  19. Morgan DO, McMahon BR (1982) Acid tolerance and effects of sublethal acid exposure on iono-regulation and acid-base status in two crayfish Procambarus clarki and Orconectes rusticus. J Exp Biol 97:241–252Google Scholar
  20. Morris S, Tyler-Jones R, Taylor EW (1986) The regulation of haemocyanin oxygen affinity during emersion of the crayfish Austropotamobius pallipes. I. An in vitro investigation of the interactive effects of calcium and L-lactate on oxygen affinity. J Exp Biol 121:315–326Google Scholar
  21. Muniz IP, Leivestad H (1980) Toxic effects of aluminium on the brown trout, Salmo trutta L. In: Drablos D, Tollan A (eds) Ecological impact of acid precipitation. Johs. Grefslie, Mysen, Norway, pp 320–321Google Scholar
  22. Patterson NE, deFur PL (1988) Ventilatory and circulatory responses of the crayfish, Procambarus clarki, to low environmental pH. Physiol Zool 61:396–406Google Scholar
  23. Truchot JP (1973) Action spécifique du dioxyde de carbone sur f'affinité pour l'oxygéne de l'hémocyanine de Carcinus maenas (L.). (Crustacé Décapode Brachyoure). CR Acad Sci (Paris) 276:2965–2968Google Scholar
  24. Truchot JP (1980) Lactate increases the oxygen affinity of crab hemocyanin. J Exp Zool 214:205–208Google Scholar
  25. Truchot JP (1987) Comparative aspects of extracellular acid-base balance. Zoophysiology, vol. 20. Springer, Berlin Heidelberg New York, pp 248Google Scholar
  26. Weber RE, Hagerman L (1981) Oxygen and carbon dioxide transporting qualities of hemocyanin in the hemolymph of a natant decapod Palaemon adspersus. J Comp Physiol 145:21–27Google Scholar
  27. Weber RE, Jensen FB Cox RP (1987) Analysis of teleost hemoglobin by Adair and Monod-Wyman-Changeux models. Effects of nucleoside triphosphates and pH on oxygenation of tench hemoglobin. J Comp Physiol B 157:145–152Google Scholar
  28. Wood CM (1989) The physiological problems of fish in acid waters. In: Morris R, Taylor EW, Brown DJA, Brown JA (eds) Acid toxicity and aquatic animals. Cambridge University Press, Cambridge, pp 125–152Google Scholar
  29. Wood CM, Rogano MS (1986) Physiological responses to acid stress in crayfish (Orconectes): Haemolymph ions, acid-base status, and exchanges with the environment. Can J Fish Aquat Sci 43:1017–1026Google Scholar
  30. Wood CM, Playle RC, Simons BP, Goss GG, McDonald DG (1988) Blood gases, acid-base status, ions, and hematology in adult brook trout (Salvelinus fontinalis) under acid/aluminium exposure. Can J Fish Aquat Sci 45:1575–1586Google Scholar

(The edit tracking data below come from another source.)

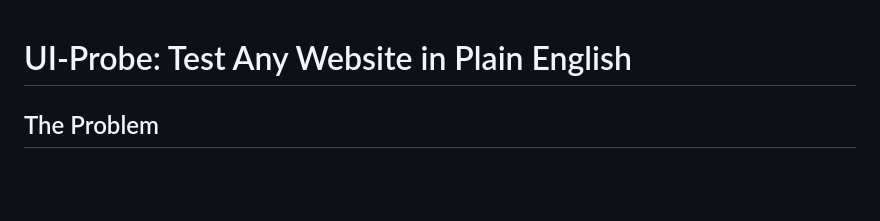
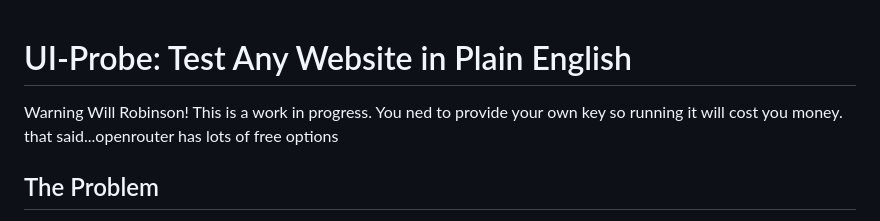
Before and after one commit to Hulupeep/mcp-ui-probe, a Markdown page: README.md, the part around the change. Drawn GitHub-style; blank space fills up the shorter version.

```diff
--- a/README.md
+++ b/README.md
@@ -1,4 +1,6 @@
 # UI-Probe: Test Any Website in Plain English
+
+Warning Will Robinson! This is a work in progress. You ned to provide your own key so running it will cost you money. that said...openrouter has lots of free options
 
 ## The Problem
 
```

Copyright information

© Springer-Verlag 1990

Authors and Affiliations

  • Frank B. Jensen
    • 1
  • Hans Malte
    • 1
  1. 1.Institute of BiologyOdense UniversityOdense MDenmark

Personalised recommendations